# YOUR INSTRUCTIONS
Report the lines of the material that carry the string "default".

# MATERIAL FOR THIS EXERCISE
====================

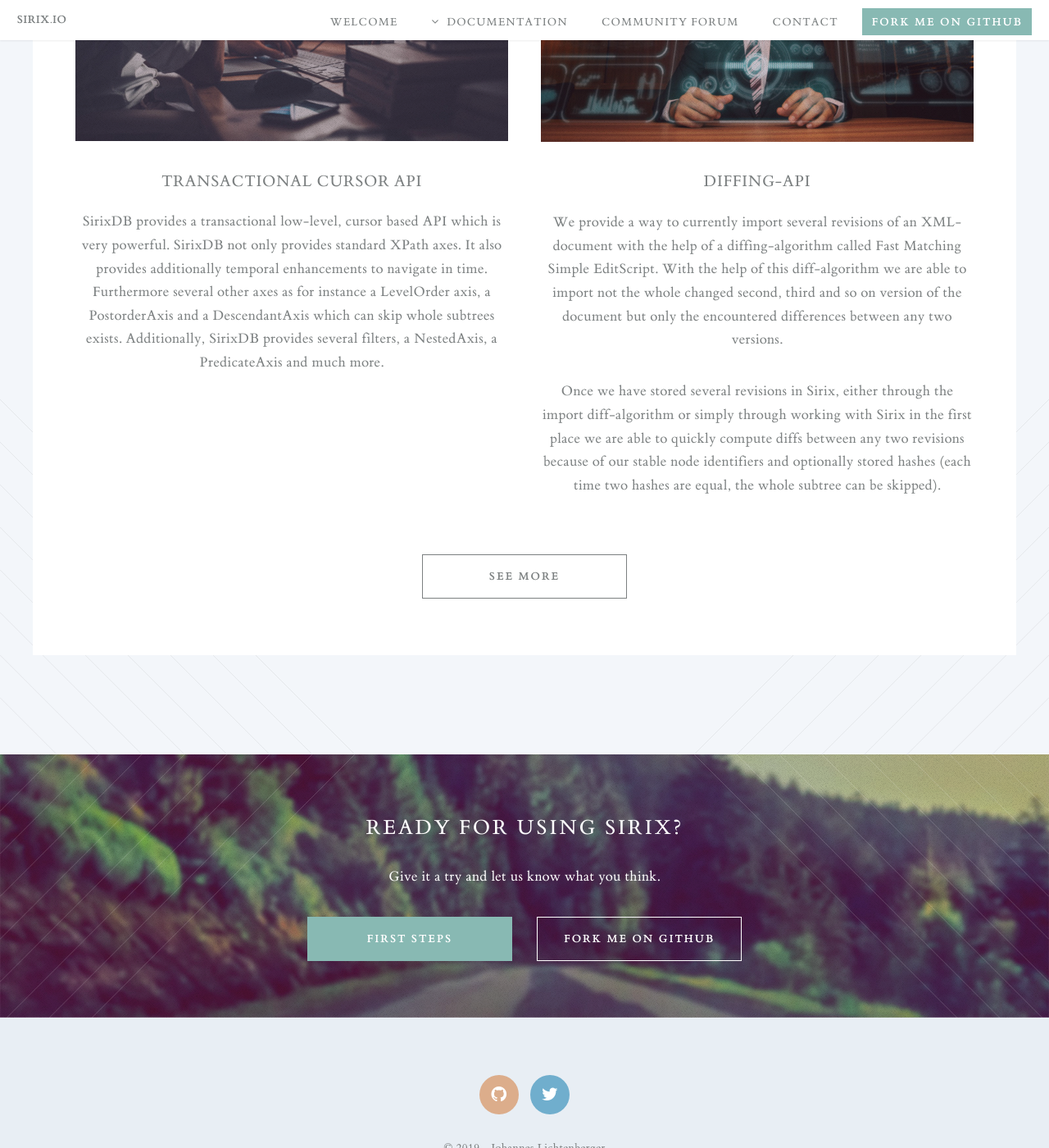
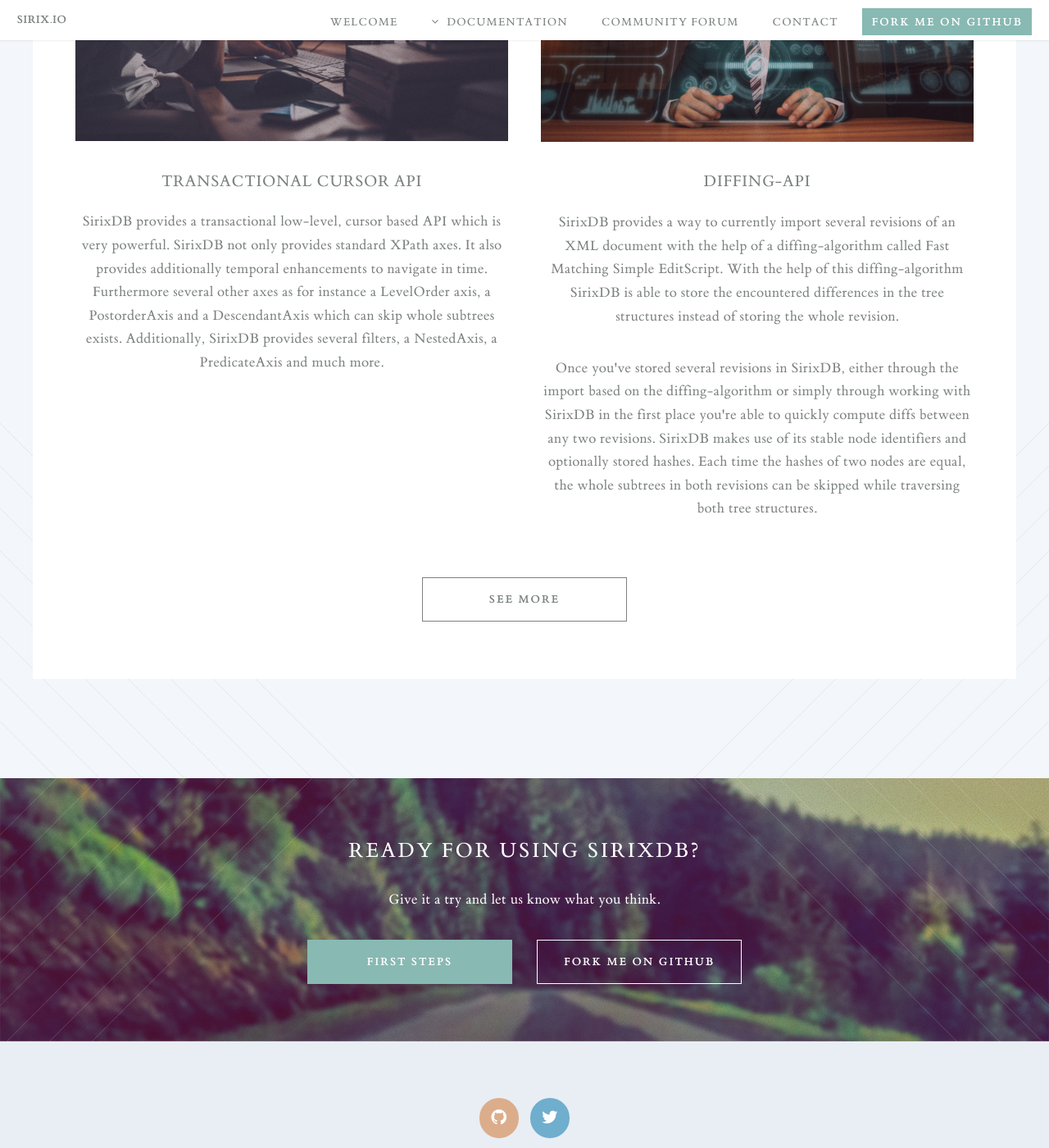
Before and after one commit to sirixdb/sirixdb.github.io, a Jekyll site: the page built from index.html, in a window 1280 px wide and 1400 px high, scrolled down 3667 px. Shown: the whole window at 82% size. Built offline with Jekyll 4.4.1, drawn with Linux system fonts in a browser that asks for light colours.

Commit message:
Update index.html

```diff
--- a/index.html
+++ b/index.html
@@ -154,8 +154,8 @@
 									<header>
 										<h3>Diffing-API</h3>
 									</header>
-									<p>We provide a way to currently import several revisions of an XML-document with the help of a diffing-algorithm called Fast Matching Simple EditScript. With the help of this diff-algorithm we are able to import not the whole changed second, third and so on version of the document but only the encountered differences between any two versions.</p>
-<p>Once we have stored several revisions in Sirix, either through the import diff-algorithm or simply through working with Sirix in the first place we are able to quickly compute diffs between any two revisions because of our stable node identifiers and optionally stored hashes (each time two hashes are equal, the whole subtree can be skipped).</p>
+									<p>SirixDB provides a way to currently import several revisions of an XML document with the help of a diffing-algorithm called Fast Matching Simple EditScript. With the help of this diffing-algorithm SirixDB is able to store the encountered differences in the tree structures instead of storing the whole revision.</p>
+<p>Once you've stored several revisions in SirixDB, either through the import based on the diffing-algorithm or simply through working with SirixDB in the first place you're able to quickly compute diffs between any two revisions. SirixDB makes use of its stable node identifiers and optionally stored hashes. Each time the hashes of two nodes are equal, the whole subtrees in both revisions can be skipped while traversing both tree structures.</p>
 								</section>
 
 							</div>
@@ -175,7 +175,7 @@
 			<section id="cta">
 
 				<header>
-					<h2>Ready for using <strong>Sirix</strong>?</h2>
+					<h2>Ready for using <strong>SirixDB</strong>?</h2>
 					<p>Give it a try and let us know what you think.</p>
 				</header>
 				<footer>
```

====================

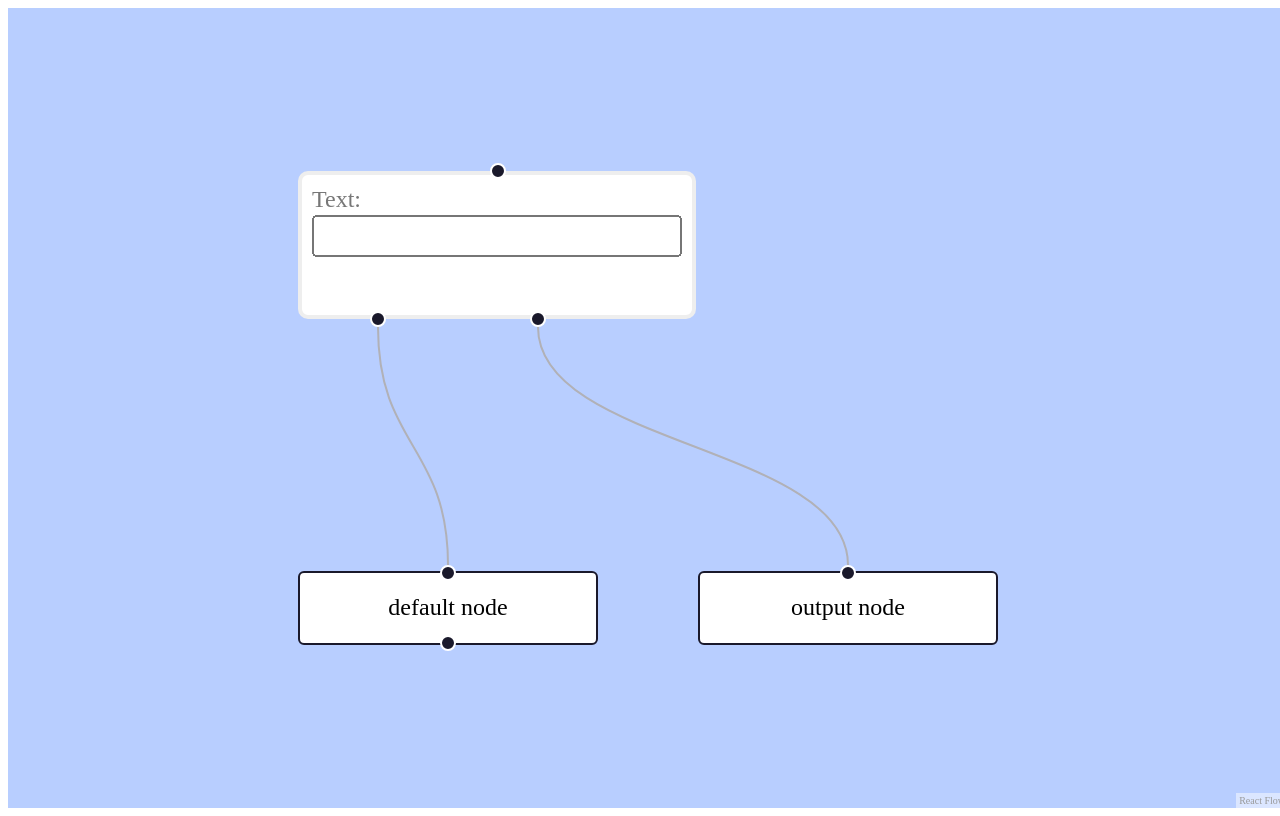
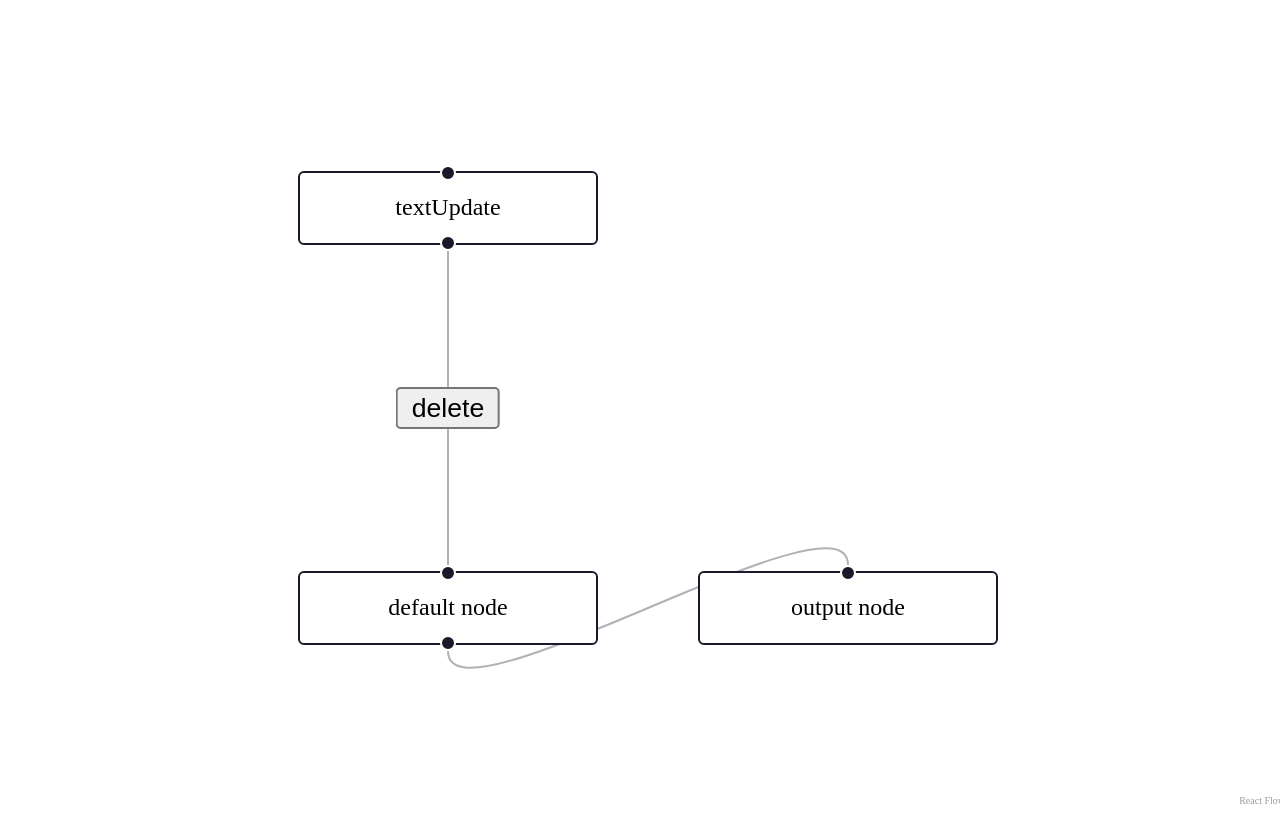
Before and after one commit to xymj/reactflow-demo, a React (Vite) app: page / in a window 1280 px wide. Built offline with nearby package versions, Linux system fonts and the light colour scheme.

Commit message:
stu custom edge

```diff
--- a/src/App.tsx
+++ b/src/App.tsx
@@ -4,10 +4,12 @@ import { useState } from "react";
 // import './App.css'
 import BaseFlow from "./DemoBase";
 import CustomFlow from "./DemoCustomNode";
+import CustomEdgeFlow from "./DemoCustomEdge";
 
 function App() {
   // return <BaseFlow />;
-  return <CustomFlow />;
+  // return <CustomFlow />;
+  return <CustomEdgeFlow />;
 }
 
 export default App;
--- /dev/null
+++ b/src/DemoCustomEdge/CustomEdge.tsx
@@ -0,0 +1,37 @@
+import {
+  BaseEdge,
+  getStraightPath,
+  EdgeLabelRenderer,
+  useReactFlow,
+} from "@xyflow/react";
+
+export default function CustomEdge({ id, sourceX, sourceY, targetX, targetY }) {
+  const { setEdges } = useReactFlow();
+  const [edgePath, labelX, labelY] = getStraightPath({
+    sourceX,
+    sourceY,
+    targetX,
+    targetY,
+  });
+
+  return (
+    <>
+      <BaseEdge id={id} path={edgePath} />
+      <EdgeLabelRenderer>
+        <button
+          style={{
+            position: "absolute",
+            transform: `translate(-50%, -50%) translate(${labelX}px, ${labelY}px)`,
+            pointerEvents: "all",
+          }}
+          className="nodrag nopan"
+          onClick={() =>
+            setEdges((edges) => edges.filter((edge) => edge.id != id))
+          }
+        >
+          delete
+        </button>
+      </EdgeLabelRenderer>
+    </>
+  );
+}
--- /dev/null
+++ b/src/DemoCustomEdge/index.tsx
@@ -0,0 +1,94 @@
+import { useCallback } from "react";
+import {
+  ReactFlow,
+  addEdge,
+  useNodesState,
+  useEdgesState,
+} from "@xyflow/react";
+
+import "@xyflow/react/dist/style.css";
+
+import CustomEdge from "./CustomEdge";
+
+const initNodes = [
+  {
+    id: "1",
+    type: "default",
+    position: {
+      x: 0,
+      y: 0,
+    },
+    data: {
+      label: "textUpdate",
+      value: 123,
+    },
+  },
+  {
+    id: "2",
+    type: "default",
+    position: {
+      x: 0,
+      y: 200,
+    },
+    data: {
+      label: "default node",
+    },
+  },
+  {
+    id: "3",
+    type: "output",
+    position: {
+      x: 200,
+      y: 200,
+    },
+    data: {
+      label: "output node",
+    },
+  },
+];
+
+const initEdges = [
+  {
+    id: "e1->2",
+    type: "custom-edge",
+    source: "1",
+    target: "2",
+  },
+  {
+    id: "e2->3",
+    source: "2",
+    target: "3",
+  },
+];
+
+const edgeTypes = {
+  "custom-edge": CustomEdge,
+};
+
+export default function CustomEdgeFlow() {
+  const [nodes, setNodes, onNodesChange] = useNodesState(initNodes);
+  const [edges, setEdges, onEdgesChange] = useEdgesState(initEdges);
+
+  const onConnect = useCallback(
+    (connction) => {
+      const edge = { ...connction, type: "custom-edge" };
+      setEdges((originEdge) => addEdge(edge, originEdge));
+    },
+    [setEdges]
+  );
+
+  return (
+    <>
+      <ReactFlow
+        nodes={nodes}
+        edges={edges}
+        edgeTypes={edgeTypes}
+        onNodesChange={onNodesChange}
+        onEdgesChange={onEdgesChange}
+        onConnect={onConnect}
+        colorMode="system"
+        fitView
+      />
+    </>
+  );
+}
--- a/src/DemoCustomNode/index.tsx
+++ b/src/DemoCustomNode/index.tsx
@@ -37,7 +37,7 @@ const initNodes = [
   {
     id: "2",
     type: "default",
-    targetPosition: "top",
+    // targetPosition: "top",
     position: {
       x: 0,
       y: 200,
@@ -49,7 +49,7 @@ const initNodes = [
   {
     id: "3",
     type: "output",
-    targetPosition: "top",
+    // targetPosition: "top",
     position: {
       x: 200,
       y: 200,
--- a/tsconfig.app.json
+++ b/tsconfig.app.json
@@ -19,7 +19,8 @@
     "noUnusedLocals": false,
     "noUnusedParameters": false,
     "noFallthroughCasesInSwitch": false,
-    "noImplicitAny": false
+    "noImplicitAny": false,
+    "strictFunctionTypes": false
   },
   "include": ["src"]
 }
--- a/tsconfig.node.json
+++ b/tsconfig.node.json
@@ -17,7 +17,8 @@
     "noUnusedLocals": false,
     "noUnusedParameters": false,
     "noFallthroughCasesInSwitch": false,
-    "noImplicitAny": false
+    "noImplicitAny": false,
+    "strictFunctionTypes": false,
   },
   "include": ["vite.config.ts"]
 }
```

====================

# ANSWER SECTION
 export default App;
+export default function CustomEdge({ id, sourceX, sourceY, targetX, targetY }) {
+    type: "default",
+    type: "default",
+      label: "default node",
+export default function CustomEdgeFlow() {
     type: "default",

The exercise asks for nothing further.